Households here face paying €800 a year more in electricity costs due to recent price rises. The high cost of electricity comes despite the fact that there are about a dozen providers in the residential market.
The Eurostat report also shows that Ireland is the eighth most expensive country for residential gas in the EU. However, gas prices are practically equal to the EU average, according to the European statistics agency.
Bonkers.ie’s Daragh Cassidy said electricity costs 29.74 cents per kilowatt-hour (kWh) in Ireland, once VAT and levies are included. The average across the EU is 23.69 cents per kWh.
Cassidy said: “Nothing is really cheap in Ireland. Whether it’s food, drink, transport or rent, the price of everything here seems to be above the EU average.
“And according to the latest figures from Eurostat, the EU’s statistical agency, we can also add electricity to the list.”
Prices are lower in Hungary, Bulgaria and Croatia.
Cassidy said taxes here were not the main reason energy prices are higher than the EU average.
“Believe it or not, energy is one of the few products on which Irish consumers pay relatively low taxes compared to the EU average,” he said.
Government taxes and charges such as VAT and OSP (Public Service Obligation) represent around 20% of the final price paid by consumers in this country. This compares to about 36% on average in Europe, Cassidy said.
Excluding government taxes and charges means the prices charged by electricity providers here are the most expensive in the EU.
Cassidy said the net price of electricity was 60% above the EU average, once taxes and fees are subtracted.
“This would suggest that there are huge inefficiencies in electricity generation in Ireland, which, frankly, should be investigated by the Government and the CRU. [the Commission for the Regulation of Utilities],” he said.
The CRU said there were several reasons why electricity is expensive in this country. There is a lack of indigenous fuels available for generation compared to other countries.

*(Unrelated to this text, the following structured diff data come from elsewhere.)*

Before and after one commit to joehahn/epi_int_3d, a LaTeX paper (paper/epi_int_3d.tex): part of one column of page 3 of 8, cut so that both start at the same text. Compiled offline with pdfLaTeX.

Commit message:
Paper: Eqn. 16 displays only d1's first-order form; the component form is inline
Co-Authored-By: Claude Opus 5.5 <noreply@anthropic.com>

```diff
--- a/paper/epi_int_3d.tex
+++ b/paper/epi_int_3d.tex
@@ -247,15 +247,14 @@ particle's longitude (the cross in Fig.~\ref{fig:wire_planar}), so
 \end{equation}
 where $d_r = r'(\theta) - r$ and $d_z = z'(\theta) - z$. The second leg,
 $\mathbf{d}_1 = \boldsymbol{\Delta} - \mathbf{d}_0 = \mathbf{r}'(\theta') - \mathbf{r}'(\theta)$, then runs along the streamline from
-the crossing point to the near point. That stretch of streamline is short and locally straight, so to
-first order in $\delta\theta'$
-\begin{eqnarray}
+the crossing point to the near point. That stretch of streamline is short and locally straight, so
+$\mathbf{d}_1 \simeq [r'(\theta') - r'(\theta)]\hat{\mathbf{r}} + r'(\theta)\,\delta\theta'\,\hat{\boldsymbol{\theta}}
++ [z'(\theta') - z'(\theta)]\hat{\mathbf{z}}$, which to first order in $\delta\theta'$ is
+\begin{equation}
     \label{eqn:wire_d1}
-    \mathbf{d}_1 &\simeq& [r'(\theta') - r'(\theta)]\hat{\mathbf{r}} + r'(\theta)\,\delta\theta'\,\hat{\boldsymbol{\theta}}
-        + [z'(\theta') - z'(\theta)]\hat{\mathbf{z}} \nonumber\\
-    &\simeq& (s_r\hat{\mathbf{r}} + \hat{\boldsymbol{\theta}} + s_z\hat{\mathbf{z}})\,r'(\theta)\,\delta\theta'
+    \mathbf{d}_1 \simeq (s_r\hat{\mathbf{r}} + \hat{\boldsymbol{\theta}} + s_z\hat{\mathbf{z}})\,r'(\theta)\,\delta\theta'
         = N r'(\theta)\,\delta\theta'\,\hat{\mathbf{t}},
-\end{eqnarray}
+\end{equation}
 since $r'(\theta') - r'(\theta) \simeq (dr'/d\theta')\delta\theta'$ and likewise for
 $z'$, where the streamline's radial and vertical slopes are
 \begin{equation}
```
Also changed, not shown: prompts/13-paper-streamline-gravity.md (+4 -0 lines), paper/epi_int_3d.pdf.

Ireland is on the periphery of Europe, which adds to gas costs, and there are high investment costs for the grid to power a dispersed population, and taxes. The CRU said that when prices are high, it’s even more important to make sure you’re on the best value deal available.